• Data provided:

BEGIN

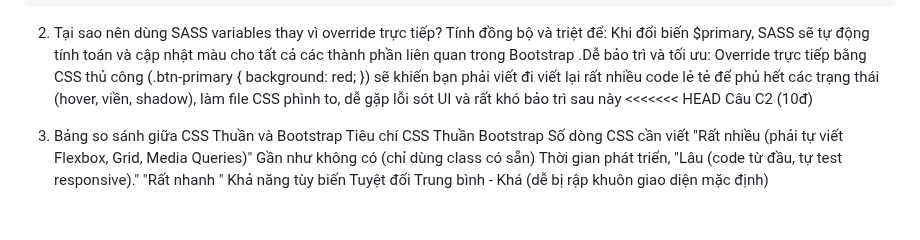
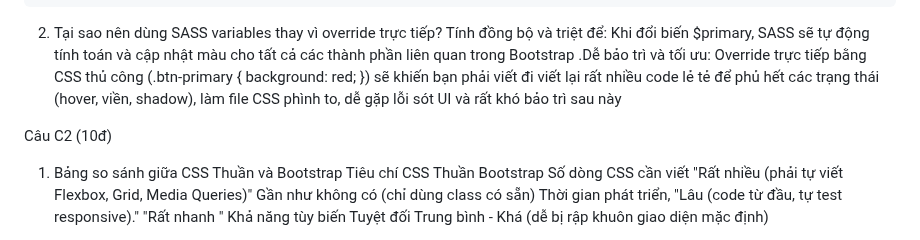
Before and after one commit to NHBan/CSE391_NguyenHaiBan_2451170864, a Markdown page: PBT_06_CSS_Frameworks/answers.md, the part around the change. GitHub-like rendering; blank space fills up the shorter version.

Commit message:
Revert "Câu C2  — So sánh CSS Thuan va Bootstrap"
This reverts commit 60bd948f1aeaff6716b17c319e3aed40d196b28c.

```diff
--- a/PBT_06_CSS_Frameworks/answers.md
+++ b/PBT_06_CSS_Frameworks/answers.md
@@ -50,7 +50,7 @@ Câu C1 (10đ) — Tùy biến Bootstrap1.
 2. Tại sao nên dùng SASS variables thay vì override trực tiếp?
     Tính đồng bộ và triệt để: Khi đổi biến $primary, SASS sẽ tự động tính toán và cập nhật màu cho tất cả các thành phần liên quan trong Bootstrap .Dễ bảo trì và tối ưu:
      Override trực tiếp bằng CSS thủ công (.btn-primary { background: red; }) sẽ khiến bạn phải viết đi viết lại rất nhiều code lẻ tẻ để phủ hết các trạng thái (hover, viền, shadow), làm file CSS phình to, dễ gặp lỗi sót UI và rất khó bảo trì sau này
-<<<<<<< HEAD
+
 Câu C2 (10đ)
 1. Bảng so sánh giữa CSS Thuần và Bootstrap
     Tiêu chí                     CSS Thuần                                                       Bootstrap
```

END

• What you are asked to do:
Where does the string "answers" appear in the records? Copy every line that holds it.

• Your response:
Before and after one commit to NHBan/CSE391_NguyenHaiBan_2451170864, a Markdown page: PBT_06_CSS_Frameworks/answers.md, the part around the change. GitHub-like rendering; blank space fills up the shorter version.
--- a/PBT_06_CSS_Frameworks/answers.md
+++ b/PBT_06_CSS_Frameworks/answers.md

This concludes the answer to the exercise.